### AIM OF THE TASK
Find every line in the records below that contains the word "linelist", and copy each such line.

─── INFORMATION SUPPLIED ───

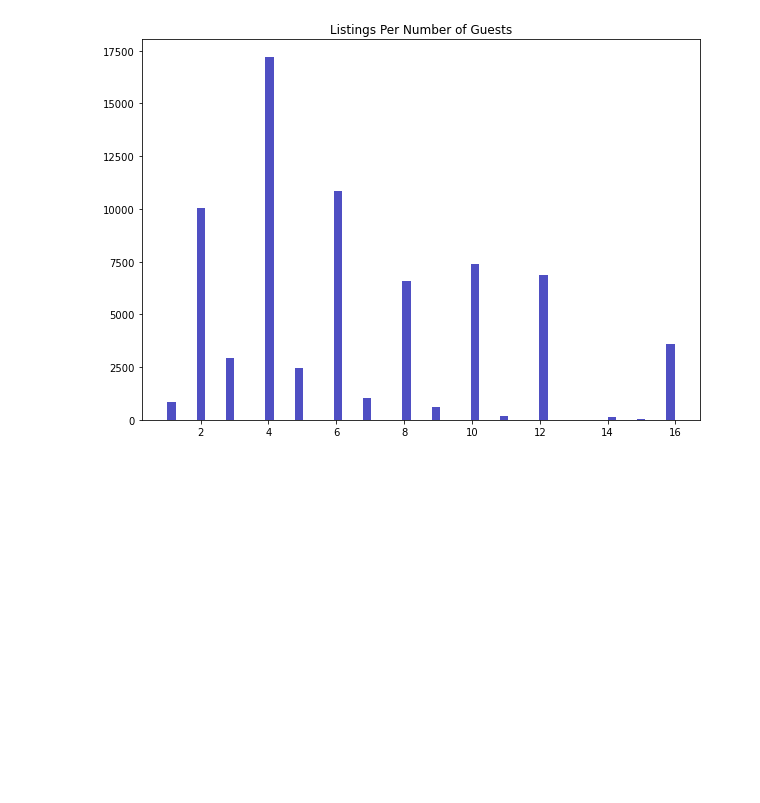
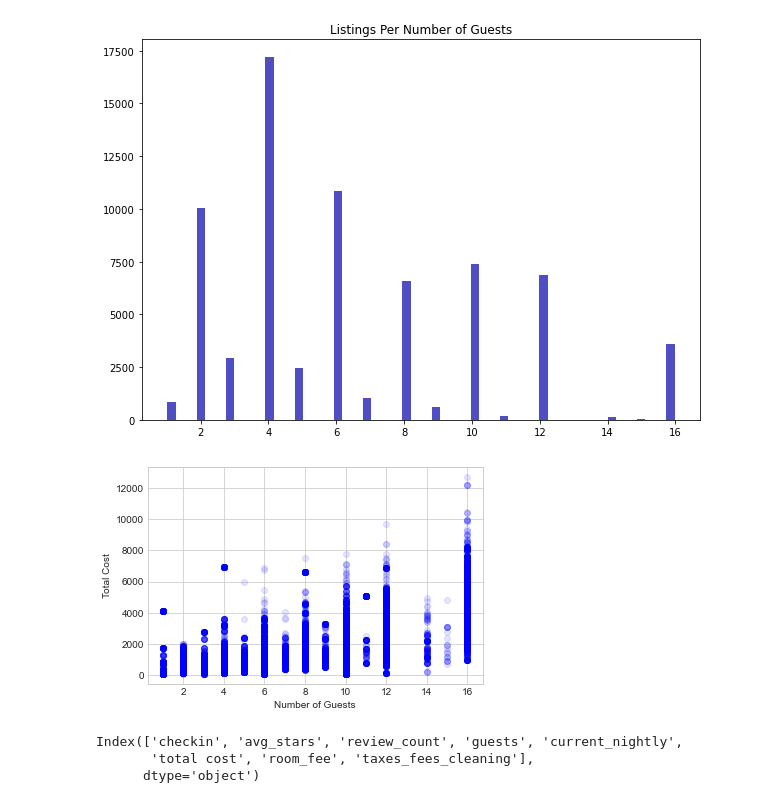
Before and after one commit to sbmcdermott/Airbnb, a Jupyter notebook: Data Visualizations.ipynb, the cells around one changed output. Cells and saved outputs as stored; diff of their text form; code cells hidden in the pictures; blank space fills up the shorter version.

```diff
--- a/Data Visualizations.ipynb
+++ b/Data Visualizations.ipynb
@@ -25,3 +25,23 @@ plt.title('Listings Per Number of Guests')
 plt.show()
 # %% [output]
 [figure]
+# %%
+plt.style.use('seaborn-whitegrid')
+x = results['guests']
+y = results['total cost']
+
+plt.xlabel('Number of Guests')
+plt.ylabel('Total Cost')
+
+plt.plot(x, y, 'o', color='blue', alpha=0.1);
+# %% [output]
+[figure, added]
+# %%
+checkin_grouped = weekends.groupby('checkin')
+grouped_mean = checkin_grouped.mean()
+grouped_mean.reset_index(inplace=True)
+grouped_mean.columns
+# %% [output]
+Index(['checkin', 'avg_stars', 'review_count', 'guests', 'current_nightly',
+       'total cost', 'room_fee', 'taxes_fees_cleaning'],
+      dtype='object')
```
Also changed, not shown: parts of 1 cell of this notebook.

───
─── INFORMATION SUPPLIED ───

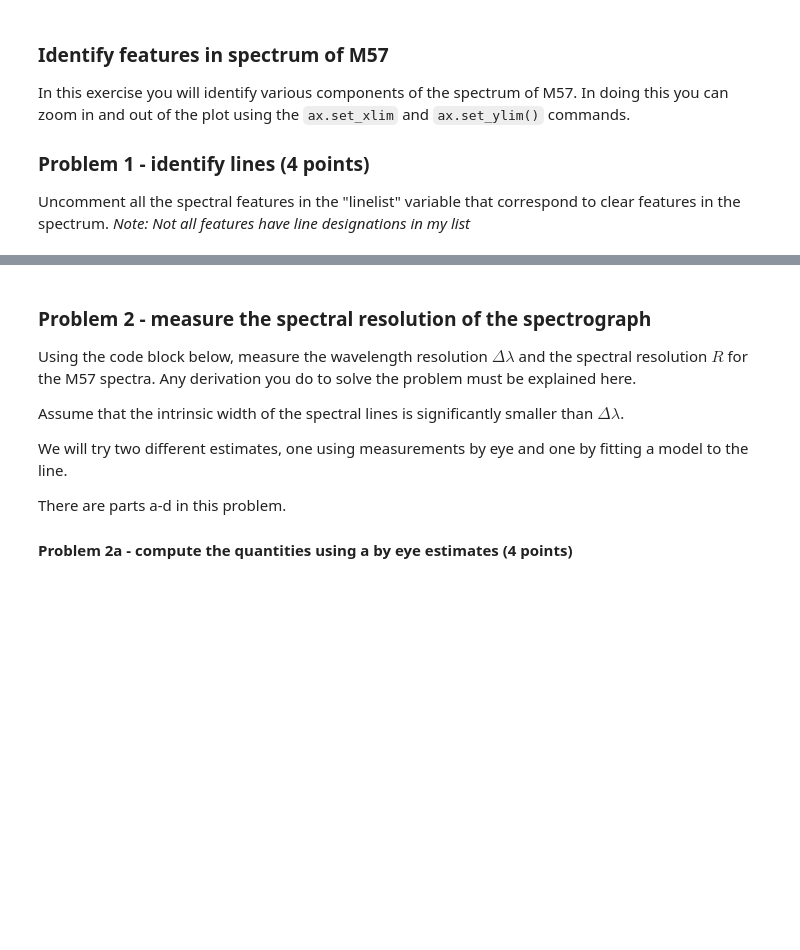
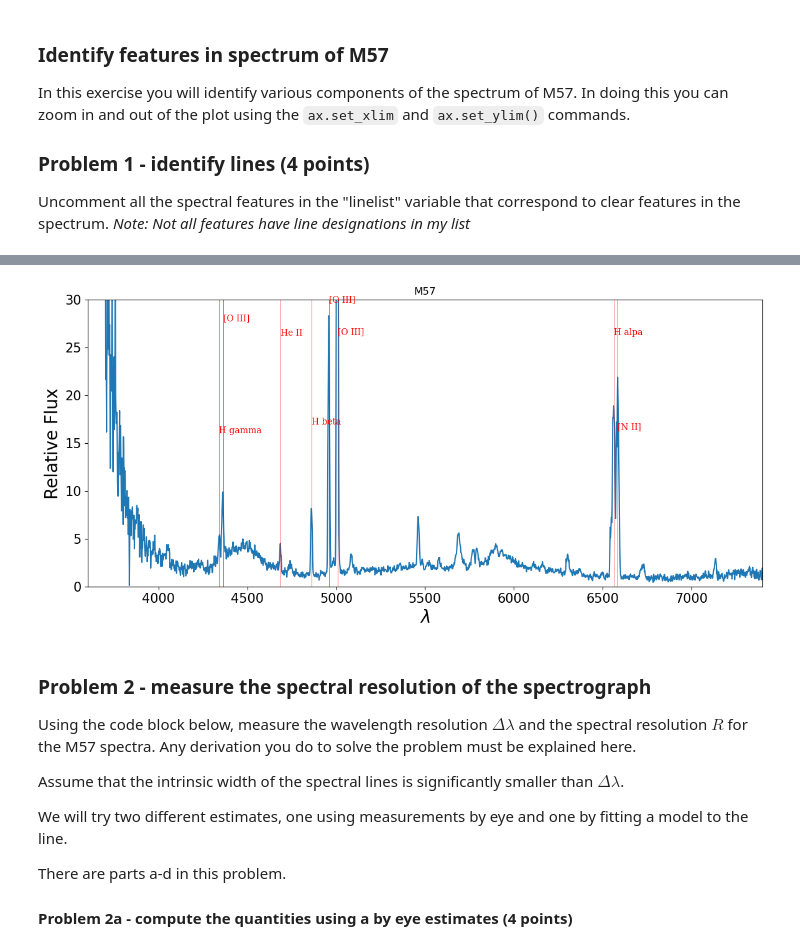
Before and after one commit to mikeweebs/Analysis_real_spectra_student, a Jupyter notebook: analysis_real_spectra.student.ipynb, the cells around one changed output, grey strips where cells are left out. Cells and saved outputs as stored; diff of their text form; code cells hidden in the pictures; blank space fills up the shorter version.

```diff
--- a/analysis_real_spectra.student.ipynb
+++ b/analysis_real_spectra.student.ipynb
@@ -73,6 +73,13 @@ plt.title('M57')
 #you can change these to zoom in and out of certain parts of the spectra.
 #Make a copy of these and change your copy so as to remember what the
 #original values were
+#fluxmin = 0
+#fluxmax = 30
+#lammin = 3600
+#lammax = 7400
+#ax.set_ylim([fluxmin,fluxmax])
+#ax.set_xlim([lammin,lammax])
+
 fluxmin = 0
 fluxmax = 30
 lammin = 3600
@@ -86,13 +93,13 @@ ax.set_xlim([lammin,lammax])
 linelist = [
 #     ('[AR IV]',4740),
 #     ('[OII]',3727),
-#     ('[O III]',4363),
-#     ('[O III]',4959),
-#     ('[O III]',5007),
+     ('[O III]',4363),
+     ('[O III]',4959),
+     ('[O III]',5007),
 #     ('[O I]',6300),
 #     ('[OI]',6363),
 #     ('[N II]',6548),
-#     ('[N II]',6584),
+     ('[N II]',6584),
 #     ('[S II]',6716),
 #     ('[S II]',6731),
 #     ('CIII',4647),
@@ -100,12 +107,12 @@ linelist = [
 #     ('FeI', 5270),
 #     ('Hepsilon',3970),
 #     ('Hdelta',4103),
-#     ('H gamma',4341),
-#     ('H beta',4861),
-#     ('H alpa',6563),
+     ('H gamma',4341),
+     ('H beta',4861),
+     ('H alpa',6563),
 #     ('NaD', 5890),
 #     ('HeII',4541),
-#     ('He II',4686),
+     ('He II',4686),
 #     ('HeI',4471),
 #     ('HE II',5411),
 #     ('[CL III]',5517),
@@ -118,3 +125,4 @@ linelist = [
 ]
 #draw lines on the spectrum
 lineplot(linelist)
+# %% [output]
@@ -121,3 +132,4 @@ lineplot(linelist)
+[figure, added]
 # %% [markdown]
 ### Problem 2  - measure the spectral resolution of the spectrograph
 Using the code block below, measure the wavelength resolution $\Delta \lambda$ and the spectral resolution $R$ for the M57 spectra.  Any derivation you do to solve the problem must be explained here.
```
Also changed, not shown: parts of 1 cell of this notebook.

───

### RESPONSE TO THE TASK
 linelist = [
@@ -100,12 +107,12 @@ linelist = [
@@ -118,3 +125,4 @@ linelist = [
 lineplot(linelist)
@@ -121,3 +132,4 @@ lineplot(linelist)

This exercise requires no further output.